▼

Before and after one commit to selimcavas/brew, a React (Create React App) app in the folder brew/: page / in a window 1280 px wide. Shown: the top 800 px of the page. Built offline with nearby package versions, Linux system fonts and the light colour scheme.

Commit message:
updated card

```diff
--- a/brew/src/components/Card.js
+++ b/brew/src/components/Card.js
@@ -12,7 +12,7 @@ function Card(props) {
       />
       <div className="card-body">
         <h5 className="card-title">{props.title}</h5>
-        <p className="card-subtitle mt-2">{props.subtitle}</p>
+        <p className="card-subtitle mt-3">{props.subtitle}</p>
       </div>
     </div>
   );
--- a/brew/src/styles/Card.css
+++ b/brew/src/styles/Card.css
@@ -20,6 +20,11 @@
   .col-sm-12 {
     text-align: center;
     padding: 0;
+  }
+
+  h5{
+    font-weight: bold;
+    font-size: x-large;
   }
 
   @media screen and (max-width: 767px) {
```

▲
▼

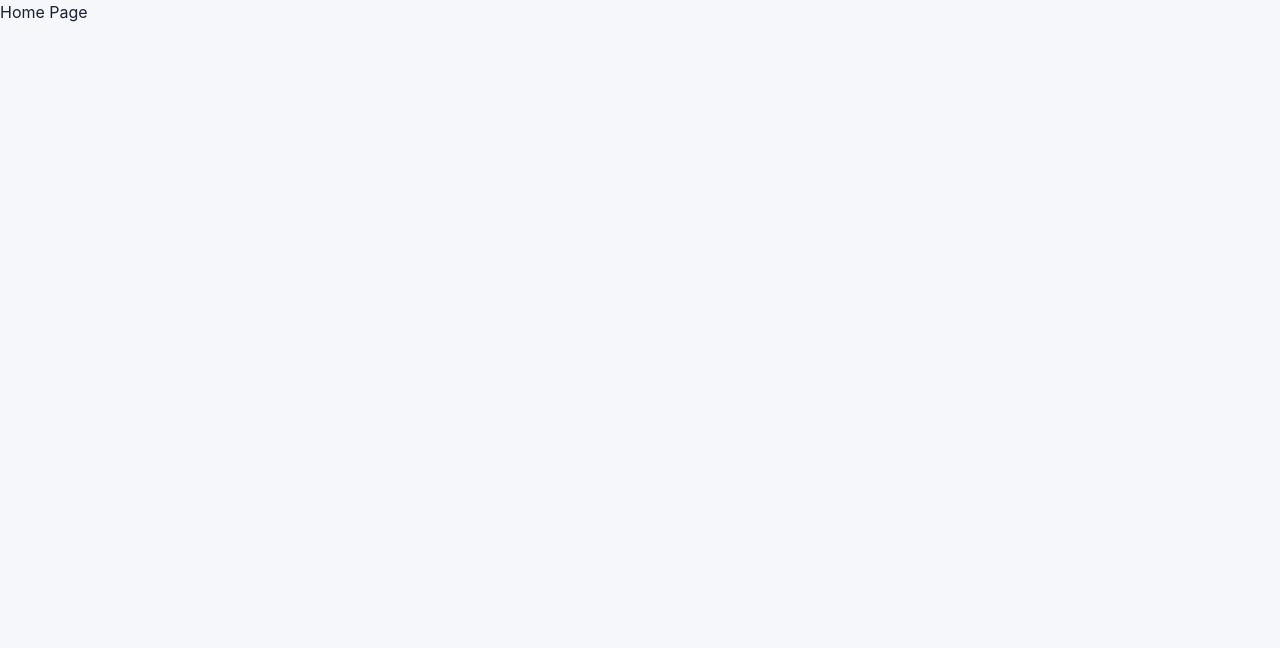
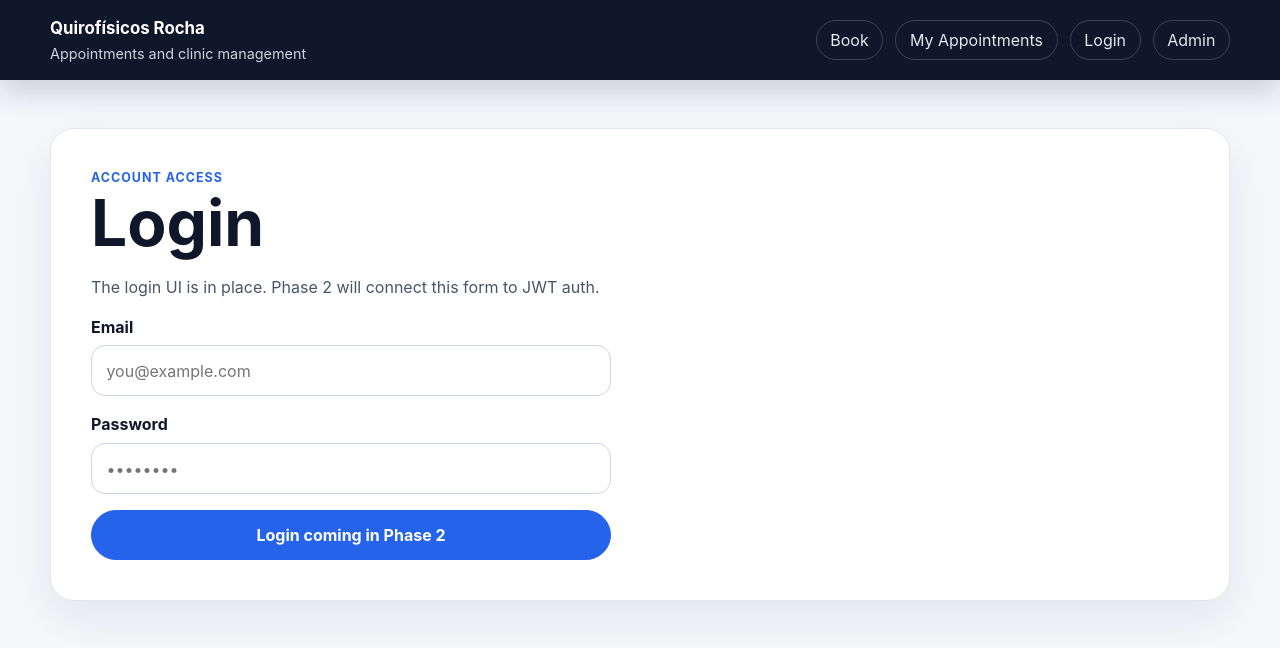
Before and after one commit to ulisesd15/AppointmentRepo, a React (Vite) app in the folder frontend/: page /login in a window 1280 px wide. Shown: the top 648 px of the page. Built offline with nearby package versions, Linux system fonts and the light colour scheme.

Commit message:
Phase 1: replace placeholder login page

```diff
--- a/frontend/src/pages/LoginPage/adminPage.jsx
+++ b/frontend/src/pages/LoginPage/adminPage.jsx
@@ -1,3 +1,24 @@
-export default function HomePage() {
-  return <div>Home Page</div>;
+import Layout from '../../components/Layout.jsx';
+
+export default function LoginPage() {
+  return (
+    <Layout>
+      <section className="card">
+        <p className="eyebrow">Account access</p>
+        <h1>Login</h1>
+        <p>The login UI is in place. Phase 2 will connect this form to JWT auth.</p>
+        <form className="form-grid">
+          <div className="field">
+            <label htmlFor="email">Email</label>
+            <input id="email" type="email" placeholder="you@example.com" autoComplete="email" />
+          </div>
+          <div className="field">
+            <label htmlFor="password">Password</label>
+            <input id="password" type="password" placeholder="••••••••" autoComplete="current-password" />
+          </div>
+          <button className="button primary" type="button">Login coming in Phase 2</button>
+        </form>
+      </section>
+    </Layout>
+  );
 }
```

▲

Look through the data above. Each line containing the word "styles" needs to be copied.

--- a/brew/src/styles/Card.css
+++ b/brew/src/styles/Card.css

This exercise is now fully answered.